My task with these caregivers is to help them find the resources they need to learn stand on their own two feet. I might suggest a family meeting to help the family divide caregiving responsibilities in a way that allows the primary caregiver to go back to school, get a part-time or full-time job or develop a plan that will help them separate their caregiving decisions from issues of personal survival. This is essential to create a foundation of support for both the caregiver and the person who depends on their assistance.

Level Two: Emotional Safety

The biggest problem for these caregivers is trouble with emotional boundaries. They might find themselves blown off-course by their patient’s emotional reactions and spend all their time jumping through hoops to keep the peace instead of making space for their own needs or desires. Or, conversely, they might put up such high barriers to protect themselves that they become isolated, untrusting, judgmental or depressed. They fear someone will try to take advantage of them in some way and turn away help that other caregivers jump at the chance to get.
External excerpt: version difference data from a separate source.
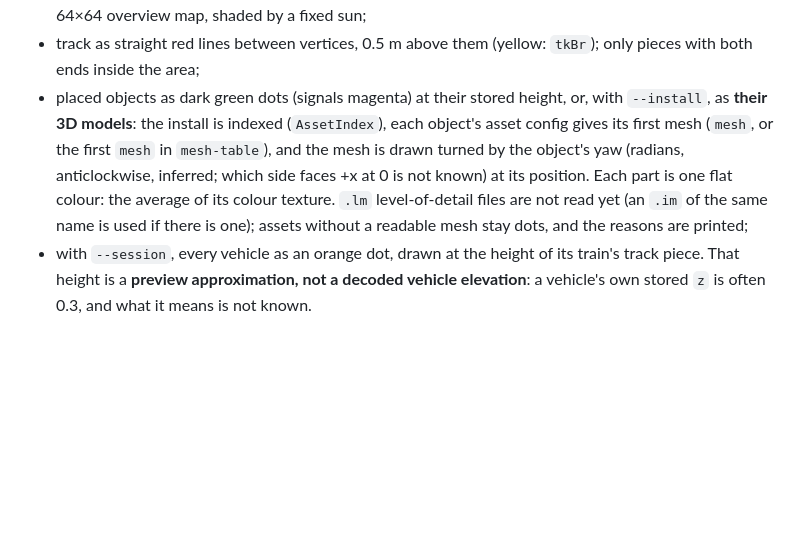
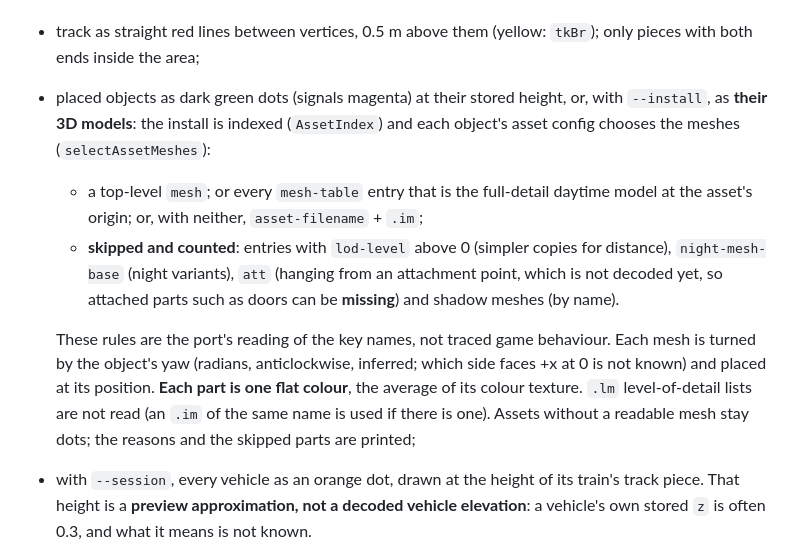
Before and after one commit to Dragongamer9/TS2010, a Markdown page: docs/tools/route-heights.md, the part around the change. GitHub-like rendering; blank space fills up the shorter version.

```diff
--- a/docs/tools/route-heights.md
+++ b/docs/tools/route-heights.md
@@ -92,13 +92,21 @@ renderer in `src/view/SceneRender` (no GPU). It shows only what the port has dec
 - track as straight red lines between vertices, 0.5 m above them (yellow: `tkBr`); only
   pieces with both ends inside the area;
 - placed objects as dark green dots (signals magenta) at their stored height, or, with
-  `--install`, as **their 3D models**: the install is indexed (`AssetIndex`), each object's
-  asset config gives its first mesh (`mesh`, or the first `mesh` in `mesh-table`), and the
-  mesh is drawn turned by the object's yaw (radians, anticlockwise, inferred; which side
-  faces +x at 0 is not known) at its position. Each part is one flat colour: the average of
-  its colour texture. `.lm` level-of-detail files are not read yet (an `.im` of the same
-  name is used if there is one); assets without a readable mesh stay dots, and the reasons
-  are printed;
+  `--install`, as **their 3D models**: the install is indexed (`AssetIndex`) and each
+  object's asset config chooses the meshes (`selectAssetMeshes`):
+  - a top-level `mesh`; or every `mesh-table` entry that is the full-detail daytime model at
+    the asset's origin; or, with neither, `asset-filename` + `.im`;
+  - **skipped and counted**: entries with `lod-level` above 0 (simpler copies for distance),
+    `night-mesh-base` (night variants), `att` (hanging from an attachment point, which is
+    not decoded yet, so attached parts such as doors can be **missing**) and shadow meshes
+    (by name).
+
+  These rules are the port's reading of the key names, not traced game behaviour. Each mesh
+  is turned by the object's yaw (radians, anticlockwise, inferred; which side faces +x at 0
+  is not known) and placed at its position. **Each part is one flat colour**, the average of
+  its colour texture. `.lm` level-of-detail lists are not read (an `.im` of the same name
+  is used if there is one). Assets without a readable mesh stay dots; the reasons and the
+  skipped parts are printed;
 - with `--session`, every vehicle as an orange dot, drawn at the height of its train's track
   piece. That height is a **preview approximation, not a decoded vehicle elevation**: a
   vehicle's own stored `z` is often 0.3, and what it means is not known.
```
Also changed, not shown: ROADMAP.md (+2 -1 lines), docs/screenshots/README.md (+1 -1 lines), docs/screenshots/sample-view-models.png, 4 other files.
My task with these caregivers is to help them create emotional safety either through learning to set appropriate limits or by learning to take small emotional risks. Both of these caregivers benefit by joining support groups where they get the nurturing needed to develop trusting relationships and the support to take care of themselves. For others I might recommend a self-help book, sessions with a therapist or a class. I also like to help people remember that emotional safety stems from enjoyment of life and encourage them to plan pleasurable activities every day.

Level Three: Self-Esteem & Personal Power

Caregivers struggling on this level may have every advantage in terms of money, respite assistance and family involvement but fret over every decision for fear of making a mistake. They repeatedly say that they need to make a change but do nothing because they fear it won’t work. They believe they are powerless to change the status quo.

Other caregivers go to the opposite extreme. They attack every challenge as if on a battlefield and overcompensate for their fears by compulsively staying in action. They find it hard to tell the difference between emergencies that require such superhuman effort and situations where slow relaxed progress would do the same. They antagonize people who might otherwise help and exhaust themselves through overwork and repeated stress.

My task as a family consultant on this level is to help people use their power in a balanced fashion with realistic action plans. We focus on baby steps and the reassurance that it is okay for things to be less than optimal even for long periods of time. I try to help people trust that slow steady progress that allows for adequate rest, time and attention for other aspects of one’s life can be more effective in the long-run than burning oneself out with frantic attempts to fix everything that’s not quite right.

This blog was an excerpt from my book The Spiritual Journey of Family Caregiving. Now available through

No comments: